IRS announces the end of tiered issues

BY SALLY P. SCHREIBER, J.D.

Effective Aug. 17, 2012, the IRS will no longer use the tiered management process to set examination priorities and address important issues in the Large Business & International division (LB&I). Instead, it will examine the former Tier I, II, and III issues and assess risk in the same manner as any other issue in an examination (LB&I-4-0812-010). As part of this process, all industry director directives (IDDs) on tiered issues are withdrawn.

In place of the tiered issue process, the LB&I Division is developing a knowledge management system consisting of Issue Practice Groups (IPGs) and International Practice Networks (IPNs), which will provide IRS examination teams with technical advice.
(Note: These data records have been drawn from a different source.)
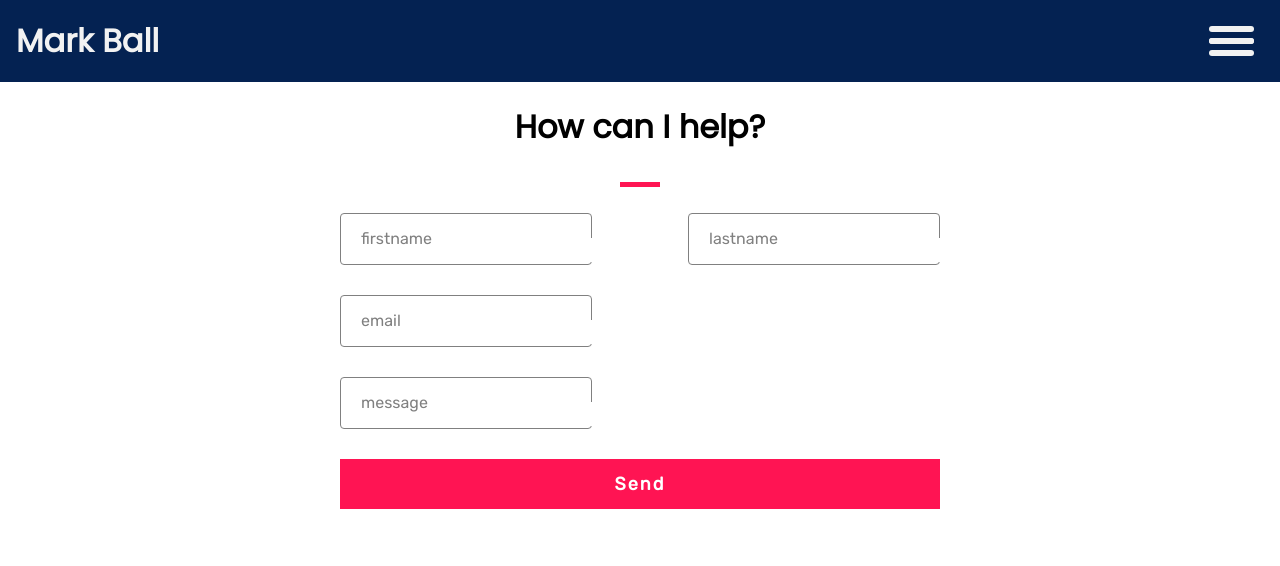
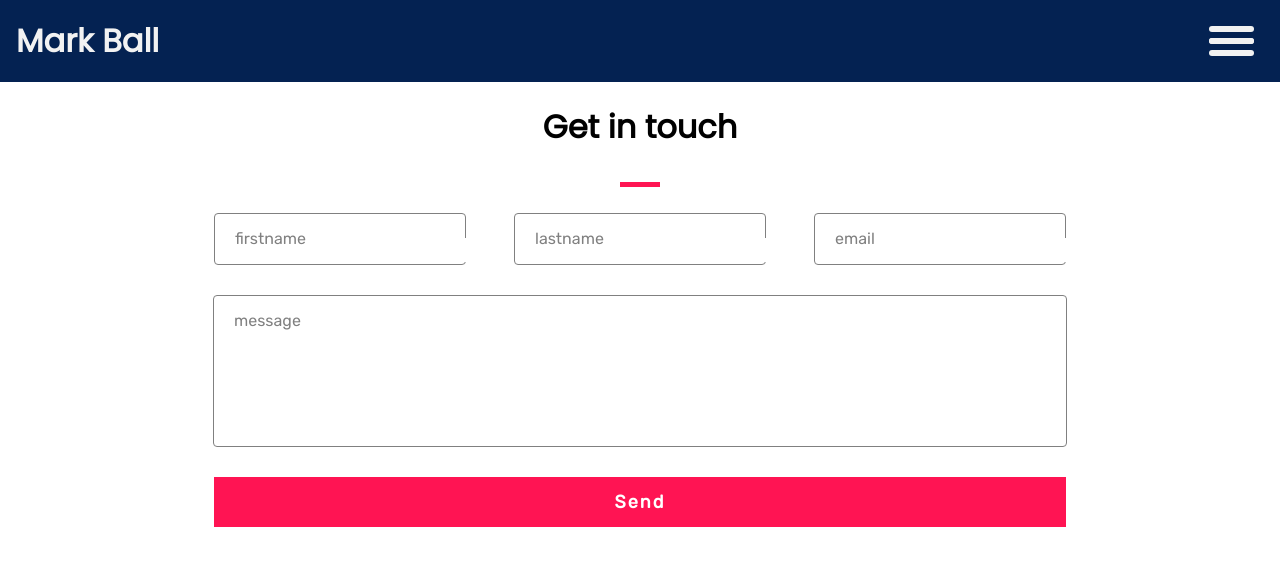
Before and after one commit to Mark-Ball/react-portfolio, a React (Create React App) app: page /contact in a window 1280 px wide. Shown: the top 566 px of the page. Built offline with nearby package versions, Linux system fonts and the light colour scheme.

Commit message:
positioned and sized all fields in contact form

```diff
--- a/src/components/App/App.css
+++ b/src/components/App/App.css
@@ -4,6 +4,6 @@ h1, h2 {
     font-family: Poppins, sans-serif;
 }
 
-label, li, p, a, th, td, input {
+label, li, p, a, th, td, input, textarea {
     font-family: Rubik, sans-serif;
 }
--- a/src/components/Divider/styles.js
+++ b/src/components/Divider/styles.js
@@ -11,5 +11,4 @@ export const Line = styled.div`
         height: 5px;
         width: 40px;
     }
-
 `;
--- /dev/null
+++ b/src/components/FormField/FormInput.js
@@ -0,0 +1,21 @@
+import React, { Component } from 'react';
+import { InputBox } from './styles';
+
+class FormInput extends Component {
+    render() {
+        const { name, handleInputChange } = this.props;
+
+        return (
+            <InputBox>
+                <input
+                    name={name[0]}
+                    onChange={handleInputChange}
+                    className={name[1] && 'focused'}
+                />
+                <span>{name[0]}</span>
+            </InputBox>
+        )
+    }
+}
+
+export default FormInput;
--- a/src/components/FormField/FormField.js
+++ b/src/components/FormField/FormTextArea.js
@@ -1,21 +1,21 @@
 import React, { Component } from 'react';
-import { InputBox } from './styles';
+import { InputTextArea } from './styles';
 
-class FormField extends Component {
+class FormTextArea extends Component {
     render() {
         const { name, handleInputChange } = this.props;
 
         return (
-            <InputBox>
-                <input
+            <InputTextArea>
+                <textarea
                     name={name[0]}
                     onChange={handleInputChange}
                     className={name[1] && 'focused'}
                 />
                 <span>{name[0]}</span>
-            </InputBox>
+            </InputTextArea>
         )
     }
 }
 
-export default FormField;
+export default FormTextArea;
--- a/src/components/FormField/styles.js
+++ b/src/components/FormField/styles.js
@@ -2,12 +2,19 @@ import styled from 'styled-components';
 
 const height = 50; // px
 const width = 250; // px
+
+// to calculate the length of the message textarea
+const getLength = width => {
+    const margin = (900 - 3 * (width + 2)) / 6;
+    return 900 - 2 * margin;
+};
 
 export const InputBox = styled.label`
     display: inline-block;
     position: relative;
     border: 1px solid grey;
     border-radius: 4px;
+    cursor: text;
     height: ${height}px;
     width: ${width}px;
     margin-bottom: 30px;
@@ -35,3 +42,42 @@ export const InputBox = styled.label`
         }
     }
 `;
+
+export const InputTextArea = styled.label`
+    display: block;
+    position: relative;
+    border: 1px solid grey;
+    border-radius: 4px;
+    cursor: text;
+    height: ${height * 3}px;
+    width: ${getLength(width)}px;
+    margin: auto;
+    margin-bottom: 30px;
+
+    span {
+        position: absolute;
+        top: 15px;
+        left: 20px;
+        color: grey;
+        transition: 0.2s;
+    }
+
+    textarea {
+        position: absolute;
+        top: 24px;
+        left: 10px;
+        height: 80%;
+        width: 98%;
+        margin: auto;
+        border: none;
+        outline: none;
+        font-size: large;
+        resize: none;
+
+        :focus + span, &.focused + span {
+            top: 5px;
+            left: 10px;
+            font-size: .75em;
+        }
+    }
+`;
--- a/src/components/Forms/ContactForm/ContactForm.js
+++ b/src/components/Forms/ContactForm/ContactForm.js
@@ -1,7 +1,8 @@
 import React, { Component } from 'react';
 import { CForm } from './styles';
-import FormField from '../../FormField/FormField';
 import Divider from '../../Divider/Divider';
+import FormInput from '../../FormField/FormInput';
+import FormTextArea from '../../FormField/FormTextArea';
 
 class ContactForm extends Component {
     state = {
@@ -20,23 +21,23 @@ class ContactForm extends Component {
 
         return (
             <CForm>
-                <h1>How can I help?</h1>
+                <h1>Get in touch</h1>
                 <Divider />
                 <div className='flex'>
-                    <FormField
+                    <FormInput
                         name={['firstname', firstname]}
                         handleInputChange={this.handleInputChange}
                     />
-                    <FormField
+                    <FormInput
                         name={['lastname', lastname]}
                         handleInputChange={this.handleInputChange}
                     />
+                    <FormInput
+                        name={['email', email]}
+                        handleInputChange={this.handleInputChange}
+                    />
                 </div>
-                <FormField
-                    name={['email', email]}
-                    handleInputChange={this.handleInputChange}
-                />
-                <FormField
+                <FormTextArea
                     name={['message', message]}
                     handleInputChange={this.handleInputChange}
                 />
--- a/src/components/Forms/ContactForm/styles.js
+++ b/src/components/Forms/ContactForm/styles.js
@@ -4,7 +4,7 @@ import { COLOURS } from '../../../constants';
 export const CForm = styled.form`
     display: flex;
     flex-direction: column;
-    max-width: 600px;
+    max-width: 900px;
     margin: 0 auto;
 
     h1 {
@@ -13,7 +13,7 @@ export const CForm = styled.form`
 
     .flex {
         display: flex;
-        justify-content: space-between;
+        justify-content: space-around;
         flex-wrap: wrap;
     }
 
@@ -21,9 +21,13 @@ export const CForm = styled.form`
         background: ${COLOURS.HIGHLIGHT};
         border: none;
         color: white;
+        cursor: pointer;
         font-size: large;
         font-weight: bold;
         height: 50px;
+        width: 852px;
+        margin: auto;
+        text-align: center;
         letter-spacing: 2px;
         transition: all .5s;
 
```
Relevant guidance from the former IDDs will be retained on the IPG and IPN websites. Other guidance will be updated. 

Issue tiering, a practice established in 2006, involved separating examination issues into one of three tiers (for a more complete explanation, “IRS Tiered Issues,” Corporate Taxation Insider, Jan. 28, 2010):

  • Tier I issues were those of high strategic importance that had a significant impact on one or more industries.
  • Tier II issues were those with significant compliance risks that were emerging issues or issues that the IRS needed to further develop its position on.
  • Tier III issues were those that presented a high compliance risk for a particular industry. 


In place of the tiered issue process, the new IPGs and IPNs (currently being piloted by the IRS) are designed to foster knowledge sharing across LB&I and the Office of Chief Counsel.

Sally P. Schreiber ( sschreiber@aicpa.org ) is a JofA senior editor.

SPONSORED REPORT

How to make the most of a negotiation

Negotiators are made, not born. In this sponsored report, we cover strategies and tactics to help you head into 2017 ready to take on business deals, salary discussions and more.

VIDEO

Will the Affordable Care Act be repealed?

The results of the 2016 presidential election are likely to have a big impact on federal tax policy in the coming years. Eddie Adkins, CPA, a partner in the Washington National Tax Office at Grant Thornton, discusses what parts of the ACA might survive the repeal of most of the law.

QUIZ

News quiz: Scam email plagues tax professionals—again

Even as the IRS reported on success in reducing tax return identity theft in the 2016 season, the Service also warned tax professionals about yet another email phishing scam. See how much you know about recent news with this short quiz.